Safe, reliable, affordable, and sustainable transportation is the foundation for shared prosperity and health. We need proactive city leadership to fix our broken transportation system: Boston currently has the worst traffic in the country, and Black bus riders spend 64 more hours on average each year on stalled buses than white riders. Michelle is fighting for transportation policies built on economic, racial, and climate justice, from dedicated bus lanes, to pedestrian safety, fare-free transit, safe cycling infrastructure, and easing traffic congestion.
Policy PrioritiesHow We Will Lead
Ensuring pedestrian safety
Boston’s streets should be safe for all road users, but too often residents who have been sounding the alarm on dangerous speeding hotspots don’t see safety improvements until after a tragedy occurs. We must ensure access to traffic calming infrastructure improvements citywide, maintain crosswalks and pedestrian-friendly signal timing, and expand sidewalks during the pandemic to allow for safe distancing.
Taking on traffic

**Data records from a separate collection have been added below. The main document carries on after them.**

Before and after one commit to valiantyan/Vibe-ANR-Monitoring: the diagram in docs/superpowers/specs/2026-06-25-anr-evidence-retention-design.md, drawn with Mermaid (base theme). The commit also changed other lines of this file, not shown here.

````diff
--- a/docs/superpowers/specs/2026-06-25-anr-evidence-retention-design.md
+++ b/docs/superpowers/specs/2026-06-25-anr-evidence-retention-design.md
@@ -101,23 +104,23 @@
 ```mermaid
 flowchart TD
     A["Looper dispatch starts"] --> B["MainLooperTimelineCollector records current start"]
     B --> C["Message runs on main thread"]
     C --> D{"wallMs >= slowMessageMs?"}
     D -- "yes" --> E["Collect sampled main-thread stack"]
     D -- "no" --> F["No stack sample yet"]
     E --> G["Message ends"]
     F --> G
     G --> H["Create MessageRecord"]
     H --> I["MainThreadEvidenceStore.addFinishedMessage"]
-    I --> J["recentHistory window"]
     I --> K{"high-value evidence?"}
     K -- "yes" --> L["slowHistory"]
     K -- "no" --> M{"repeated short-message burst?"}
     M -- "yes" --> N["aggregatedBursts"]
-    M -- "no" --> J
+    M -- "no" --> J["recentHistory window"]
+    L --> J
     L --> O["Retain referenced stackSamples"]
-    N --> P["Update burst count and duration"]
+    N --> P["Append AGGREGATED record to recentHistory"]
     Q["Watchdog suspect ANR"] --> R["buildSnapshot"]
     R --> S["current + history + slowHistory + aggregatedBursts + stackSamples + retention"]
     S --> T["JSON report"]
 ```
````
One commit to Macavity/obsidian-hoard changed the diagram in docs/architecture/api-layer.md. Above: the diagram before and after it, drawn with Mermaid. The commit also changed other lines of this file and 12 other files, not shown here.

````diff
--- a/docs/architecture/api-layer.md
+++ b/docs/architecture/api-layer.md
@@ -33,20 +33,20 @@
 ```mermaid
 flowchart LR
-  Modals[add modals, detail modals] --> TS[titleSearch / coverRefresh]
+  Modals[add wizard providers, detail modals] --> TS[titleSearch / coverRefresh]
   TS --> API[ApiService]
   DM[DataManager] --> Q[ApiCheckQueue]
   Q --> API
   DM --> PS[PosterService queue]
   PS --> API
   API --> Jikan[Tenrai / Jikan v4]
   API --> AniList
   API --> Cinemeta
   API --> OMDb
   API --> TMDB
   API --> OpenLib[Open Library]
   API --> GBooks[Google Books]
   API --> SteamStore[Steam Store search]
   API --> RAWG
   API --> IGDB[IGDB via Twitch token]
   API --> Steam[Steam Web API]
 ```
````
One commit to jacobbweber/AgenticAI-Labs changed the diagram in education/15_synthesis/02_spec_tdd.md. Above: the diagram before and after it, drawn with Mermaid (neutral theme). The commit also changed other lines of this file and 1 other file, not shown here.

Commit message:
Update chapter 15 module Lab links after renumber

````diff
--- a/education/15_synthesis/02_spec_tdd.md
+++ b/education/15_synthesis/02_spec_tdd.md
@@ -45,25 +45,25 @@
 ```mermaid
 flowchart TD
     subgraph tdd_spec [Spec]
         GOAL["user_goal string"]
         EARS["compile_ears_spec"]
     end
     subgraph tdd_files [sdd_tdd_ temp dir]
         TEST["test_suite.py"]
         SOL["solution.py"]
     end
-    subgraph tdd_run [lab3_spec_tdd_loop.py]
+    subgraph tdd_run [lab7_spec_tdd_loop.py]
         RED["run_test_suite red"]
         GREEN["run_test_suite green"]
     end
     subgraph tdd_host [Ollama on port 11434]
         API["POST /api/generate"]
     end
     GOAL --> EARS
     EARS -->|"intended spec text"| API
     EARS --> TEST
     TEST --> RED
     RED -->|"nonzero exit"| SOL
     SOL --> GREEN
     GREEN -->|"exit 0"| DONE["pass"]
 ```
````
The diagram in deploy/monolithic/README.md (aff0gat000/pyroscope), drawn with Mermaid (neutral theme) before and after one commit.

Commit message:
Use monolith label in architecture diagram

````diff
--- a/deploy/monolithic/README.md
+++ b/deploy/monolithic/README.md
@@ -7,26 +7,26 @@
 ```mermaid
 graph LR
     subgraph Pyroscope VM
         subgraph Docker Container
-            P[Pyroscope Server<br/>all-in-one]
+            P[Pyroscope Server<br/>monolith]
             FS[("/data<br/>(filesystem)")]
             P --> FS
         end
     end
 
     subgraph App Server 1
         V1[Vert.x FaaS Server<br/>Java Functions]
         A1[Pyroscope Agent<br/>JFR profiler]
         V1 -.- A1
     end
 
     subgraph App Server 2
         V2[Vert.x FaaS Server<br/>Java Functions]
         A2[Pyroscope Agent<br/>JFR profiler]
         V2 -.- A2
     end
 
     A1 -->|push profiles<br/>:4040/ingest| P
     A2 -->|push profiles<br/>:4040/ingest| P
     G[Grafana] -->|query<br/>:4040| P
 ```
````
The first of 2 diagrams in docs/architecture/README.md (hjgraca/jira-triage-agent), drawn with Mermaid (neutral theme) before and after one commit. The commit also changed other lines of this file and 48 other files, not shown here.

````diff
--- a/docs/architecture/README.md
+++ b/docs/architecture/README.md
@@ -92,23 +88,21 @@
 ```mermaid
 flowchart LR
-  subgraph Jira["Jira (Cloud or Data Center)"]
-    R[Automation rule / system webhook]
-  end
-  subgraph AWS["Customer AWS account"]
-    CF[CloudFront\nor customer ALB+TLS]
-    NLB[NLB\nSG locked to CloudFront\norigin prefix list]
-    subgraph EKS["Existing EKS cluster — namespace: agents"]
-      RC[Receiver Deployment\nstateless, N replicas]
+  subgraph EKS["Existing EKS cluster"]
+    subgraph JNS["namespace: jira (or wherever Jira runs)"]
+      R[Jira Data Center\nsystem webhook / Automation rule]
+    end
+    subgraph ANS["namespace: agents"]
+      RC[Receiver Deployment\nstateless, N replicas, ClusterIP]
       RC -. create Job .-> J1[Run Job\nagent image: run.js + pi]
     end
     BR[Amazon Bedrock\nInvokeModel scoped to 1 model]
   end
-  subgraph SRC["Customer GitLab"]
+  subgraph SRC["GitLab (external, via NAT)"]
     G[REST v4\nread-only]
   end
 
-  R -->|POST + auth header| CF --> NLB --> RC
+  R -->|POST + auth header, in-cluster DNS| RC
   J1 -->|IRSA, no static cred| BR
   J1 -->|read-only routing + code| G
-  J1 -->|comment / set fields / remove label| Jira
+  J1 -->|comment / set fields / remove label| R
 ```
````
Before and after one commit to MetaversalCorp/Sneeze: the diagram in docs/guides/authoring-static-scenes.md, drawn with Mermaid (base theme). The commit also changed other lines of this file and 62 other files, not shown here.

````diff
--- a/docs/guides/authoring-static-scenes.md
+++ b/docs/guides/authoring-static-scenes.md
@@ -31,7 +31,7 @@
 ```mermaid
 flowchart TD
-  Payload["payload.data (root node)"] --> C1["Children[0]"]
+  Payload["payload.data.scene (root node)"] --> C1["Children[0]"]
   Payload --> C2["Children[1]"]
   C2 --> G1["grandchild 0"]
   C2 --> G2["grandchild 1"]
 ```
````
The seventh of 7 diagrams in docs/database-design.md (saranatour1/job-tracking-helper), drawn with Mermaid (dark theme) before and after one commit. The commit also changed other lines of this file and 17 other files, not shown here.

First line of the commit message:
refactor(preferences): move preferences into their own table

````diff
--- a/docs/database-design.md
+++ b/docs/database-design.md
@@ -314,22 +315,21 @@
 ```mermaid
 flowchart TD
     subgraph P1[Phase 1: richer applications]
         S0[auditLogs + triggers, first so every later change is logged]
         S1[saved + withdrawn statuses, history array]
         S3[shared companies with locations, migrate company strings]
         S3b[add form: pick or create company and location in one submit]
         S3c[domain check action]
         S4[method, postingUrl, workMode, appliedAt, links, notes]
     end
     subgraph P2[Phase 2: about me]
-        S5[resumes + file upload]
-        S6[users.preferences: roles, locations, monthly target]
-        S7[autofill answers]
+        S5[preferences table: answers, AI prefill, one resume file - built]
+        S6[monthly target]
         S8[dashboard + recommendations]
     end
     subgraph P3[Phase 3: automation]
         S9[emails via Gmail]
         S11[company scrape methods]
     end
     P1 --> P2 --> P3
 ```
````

Boston has been ranked as having the worst rush-hour traffic in the country, and our transportation infrastructure has not kept pace with the growing population and number of commuters. We must take action to empower commuters with reliable, safe multimodal options and public transit, evaluate congestion pricing, and manage curbside space for pick up and drop off from ride-hailing vehicles and delivery trucks that slow traffic and block bike lanes and sidewalks when parked.
Building a safe, connected, low-stress cycling network
Boston is committed to increasing our share of commuting trips by bike to move more people on our streets and reach our climate and public health goals, but to do this, cycling must be safe and connected. We must accelerate progress in building protected cycling infrastructure with a focus on equity, so every neighborhood has access to safe cycling options.
Improving bus service
Although the MBTA is a state agency, buses run on municipal roads, so city government can play a big role in making bus service more reliable and equitable. We must speed up the design and implementation of dedicated bus lanes in our most congested corridors, expand transit signal priority, and evaluate the location and condition of bus stops.
Championing fare-free transit
Transportation affects every aspect of our lives and how people connect with healthcare, education, and economic opportunity. If we are serious as a city and a Commonwealth about closing the racial wealth divide, advancing climate justice, and empowering communities, we need to remove barriers to public transportation as a public good.
Fighting for equity and transportation justice
Our transportation agenda should be built around access for all of our neighbors, including residents with disabilities, youth, and seniors, and prioritize safety and service to all of our neighborhoods, especially environmental justice communities.
Michelle's RecordWhat We've Done Together So Far
Brought together thousands of MBTA riders to oppose fare hikes, securing protections to shield bus riders, seniors, and youth from fare increases